[Before-and-after change data]
= = = =

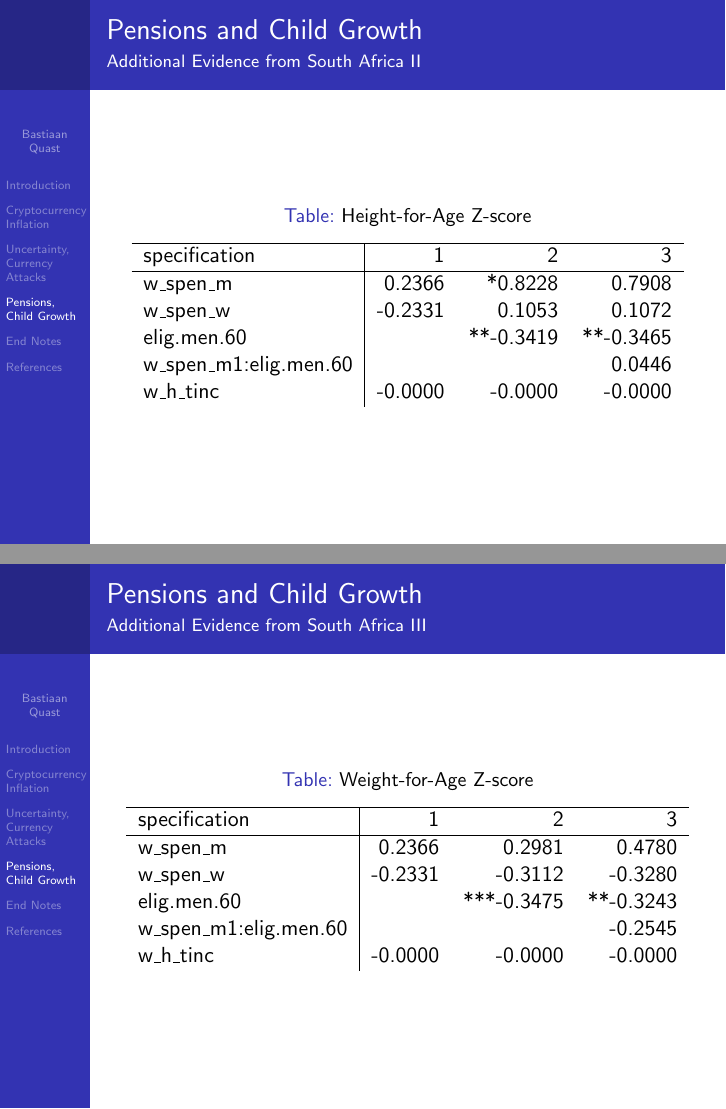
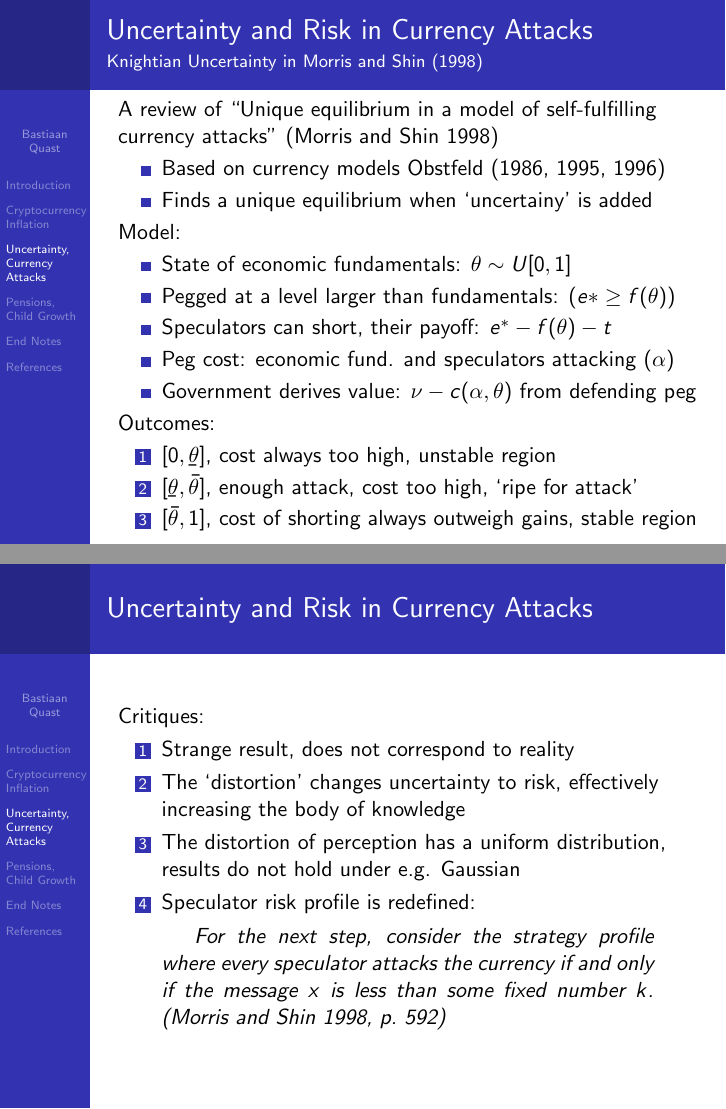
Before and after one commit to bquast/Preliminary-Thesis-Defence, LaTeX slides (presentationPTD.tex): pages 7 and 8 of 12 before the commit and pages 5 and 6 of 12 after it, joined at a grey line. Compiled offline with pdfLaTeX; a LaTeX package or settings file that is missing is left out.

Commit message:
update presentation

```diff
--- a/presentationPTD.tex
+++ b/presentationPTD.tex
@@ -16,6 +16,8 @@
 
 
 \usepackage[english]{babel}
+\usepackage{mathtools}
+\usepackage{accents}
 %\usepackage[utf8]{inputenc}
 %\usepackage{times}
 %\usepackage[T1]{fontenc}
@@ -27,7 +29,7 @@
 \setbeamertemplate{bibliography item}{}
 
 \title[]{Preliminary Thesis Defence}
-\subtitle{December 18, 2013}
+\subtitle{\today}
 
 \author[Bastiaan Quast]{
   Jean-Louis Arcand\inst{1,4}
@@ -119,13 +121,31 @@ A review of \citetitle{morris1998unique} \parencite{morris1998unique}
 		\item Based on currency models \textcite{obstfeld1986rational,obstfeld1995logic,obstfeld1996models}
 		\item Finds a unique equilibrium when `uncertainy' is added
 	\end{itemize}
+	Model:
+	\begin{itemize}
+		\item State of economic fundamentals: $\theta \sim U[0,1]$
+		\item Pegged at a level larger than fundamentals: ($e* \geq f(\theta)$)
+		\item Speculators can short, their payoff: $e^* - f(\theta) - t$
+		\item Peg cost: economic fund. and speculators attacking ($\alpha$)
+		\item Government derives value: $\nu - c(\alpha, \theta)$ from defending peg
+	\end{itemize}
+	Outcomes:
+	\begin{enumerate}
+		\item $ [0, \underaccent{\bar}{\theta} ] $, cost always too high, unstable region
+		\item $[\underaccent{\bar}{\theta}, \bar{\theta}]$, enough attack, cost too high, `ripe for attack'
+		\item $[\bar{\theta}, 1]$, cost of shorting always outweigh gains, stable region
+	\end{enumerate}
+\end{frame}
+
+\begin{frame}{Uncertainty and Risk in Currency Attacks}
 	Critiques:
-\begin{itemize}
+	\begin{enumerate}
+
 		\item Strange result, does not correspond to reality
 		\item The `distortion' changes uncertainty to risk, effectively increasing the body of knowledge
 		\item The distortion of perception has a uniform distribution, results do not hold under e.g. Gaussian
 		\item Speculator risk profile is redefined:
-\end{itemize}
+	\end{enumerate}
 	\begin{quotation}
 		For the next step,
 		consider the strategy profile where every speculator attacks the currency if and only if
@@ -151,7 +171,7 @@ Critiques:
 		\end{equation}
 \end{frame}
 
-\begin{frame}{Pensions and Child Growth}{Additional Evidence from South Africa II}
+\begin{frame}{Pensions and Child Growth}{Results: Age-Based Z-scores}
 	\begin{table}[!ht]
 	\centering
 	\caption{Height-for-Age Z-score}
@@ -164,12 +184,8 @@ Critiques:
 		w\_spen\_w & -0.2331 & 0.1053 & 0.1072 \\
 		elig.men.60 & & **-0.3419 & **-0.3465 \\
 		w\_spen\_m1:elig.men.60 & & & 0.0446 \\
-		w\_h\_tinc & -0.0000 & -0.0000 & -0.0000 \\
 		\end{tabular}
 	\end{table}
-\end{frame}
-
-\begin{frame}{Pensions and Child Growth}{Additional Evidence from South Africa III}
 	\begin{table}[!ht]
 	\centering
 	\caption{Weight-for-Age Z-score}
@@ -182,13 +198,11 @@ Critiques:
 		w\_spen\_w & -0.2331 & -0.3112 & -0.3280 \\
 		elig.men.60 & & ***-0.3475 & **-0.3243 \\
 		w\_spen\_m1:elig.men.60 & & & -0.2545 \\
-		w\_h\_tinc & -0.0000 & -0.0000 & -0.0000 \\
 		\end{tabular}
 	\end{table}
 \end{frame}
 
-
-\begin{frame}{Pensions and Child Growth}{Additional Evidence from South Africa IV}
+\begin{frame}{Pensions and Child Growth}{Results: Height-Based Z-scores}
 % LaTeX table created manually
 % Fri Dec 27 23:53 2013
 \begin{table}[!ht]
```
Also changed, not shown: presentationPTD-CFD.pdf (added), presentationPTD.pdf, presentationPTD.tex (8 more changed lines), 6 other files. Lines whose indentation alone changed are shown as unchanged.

= = = =

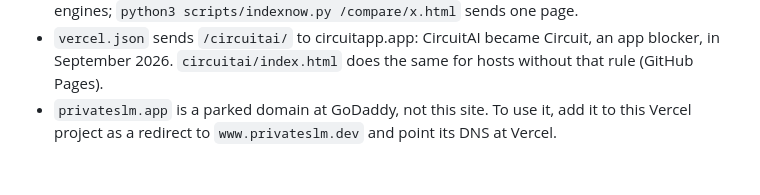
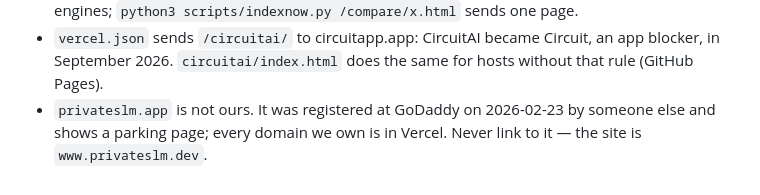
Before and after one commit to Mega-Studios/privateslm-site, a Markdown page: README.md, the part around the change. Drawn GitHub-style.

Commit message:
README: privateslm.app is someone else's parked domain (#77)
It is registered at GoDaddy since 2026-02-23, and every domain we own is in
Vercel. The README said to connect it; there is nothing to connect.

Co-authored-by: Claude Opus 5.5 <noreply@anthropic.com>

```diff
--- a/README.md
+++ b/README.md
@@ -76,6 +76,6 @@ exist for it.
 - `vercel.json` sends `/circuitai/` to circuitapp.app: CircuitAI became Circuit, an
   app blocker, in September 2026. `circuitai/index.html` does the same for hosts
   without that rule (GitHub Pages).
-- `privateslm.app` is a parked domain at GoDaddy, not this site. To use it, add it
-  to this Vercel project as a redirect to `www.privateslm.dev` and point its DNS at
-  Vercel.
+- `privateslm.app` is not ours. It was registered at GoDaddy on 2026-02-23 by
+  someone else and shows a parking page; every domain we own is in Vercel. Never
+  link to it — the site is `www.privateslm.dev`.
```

= = = =

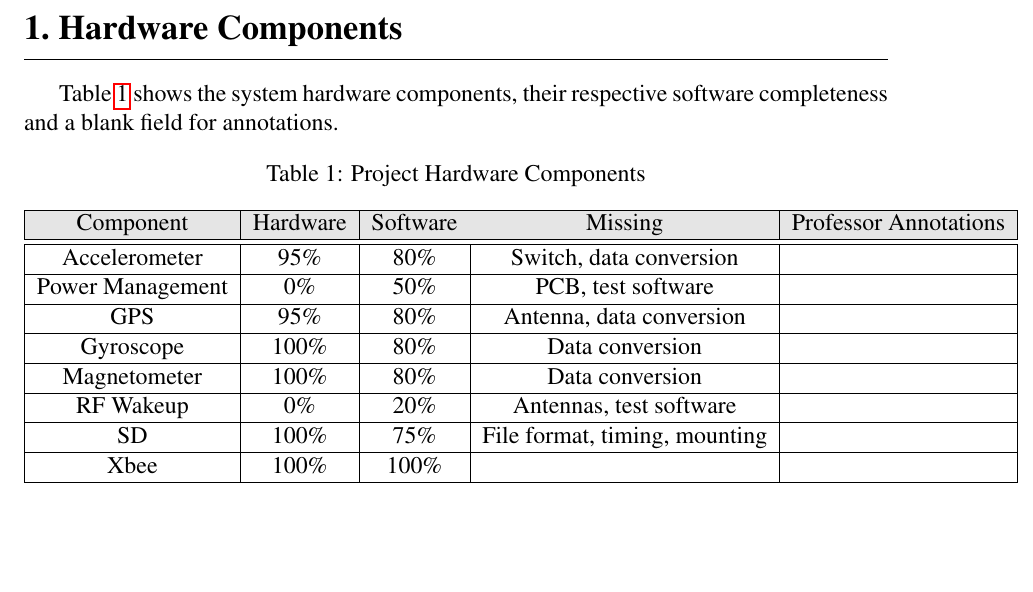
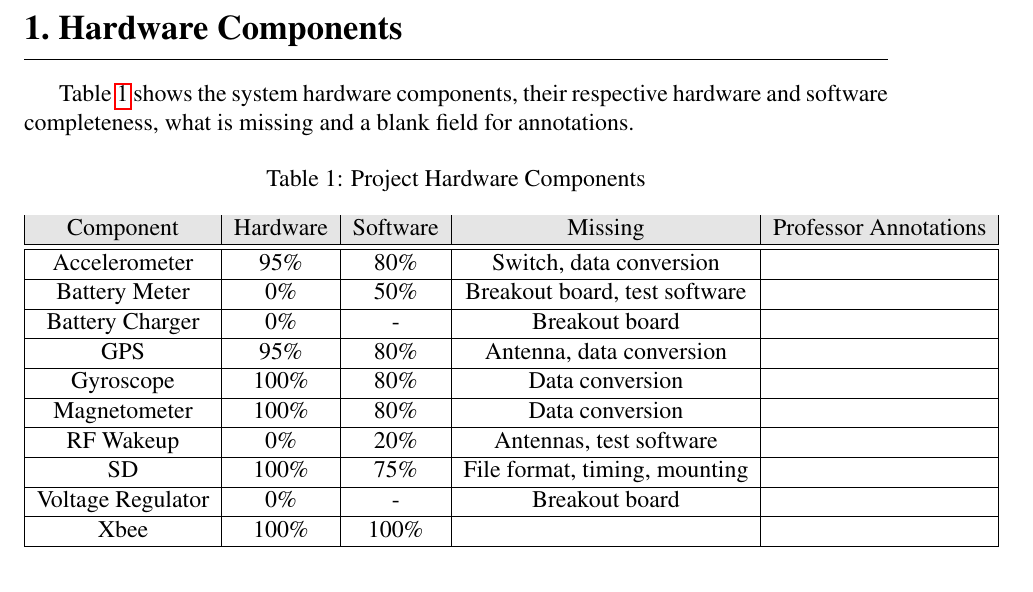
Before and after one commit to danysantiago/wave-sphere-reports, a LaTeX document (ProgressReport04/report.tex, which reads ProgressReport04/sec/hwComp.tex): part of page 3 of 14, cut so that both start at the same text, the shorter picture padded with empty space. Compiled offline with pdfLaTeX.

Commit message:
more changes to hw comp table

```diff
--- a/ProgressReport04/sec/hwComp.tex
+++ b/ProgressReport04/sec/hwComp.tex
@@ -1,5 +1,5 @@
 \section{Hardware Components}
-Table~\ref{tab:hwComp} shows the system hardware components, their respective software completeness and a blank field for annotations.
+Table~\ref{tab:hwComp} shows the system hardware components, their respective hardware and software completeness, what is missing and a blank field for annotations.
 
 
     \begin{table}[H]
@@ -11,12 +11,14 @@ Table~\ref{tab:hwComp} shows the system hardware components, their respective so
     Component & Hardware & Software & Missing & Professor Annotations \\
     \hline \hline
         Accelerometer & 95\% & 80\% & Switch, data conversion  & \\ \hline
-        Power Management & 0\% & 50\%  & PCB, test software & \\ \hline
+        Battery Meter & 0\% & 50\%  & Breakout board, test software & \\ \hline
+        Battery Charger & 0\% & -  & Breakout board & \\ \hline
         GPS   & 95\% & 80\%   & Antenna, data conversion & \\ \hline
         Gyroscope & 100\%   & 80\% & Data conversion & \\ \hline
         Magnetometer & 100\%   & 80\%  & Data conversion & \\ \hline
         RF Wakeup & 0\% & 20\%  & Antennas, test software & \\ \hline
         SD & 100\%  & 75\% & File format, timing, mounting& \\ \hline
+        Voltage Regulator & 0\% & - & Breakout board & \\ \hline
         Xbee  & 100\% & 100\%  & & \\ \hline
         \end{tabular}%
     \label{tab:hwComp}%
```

= = = =

Only a number belongs in the answer: state how many lines of the entries above hold "theta".

7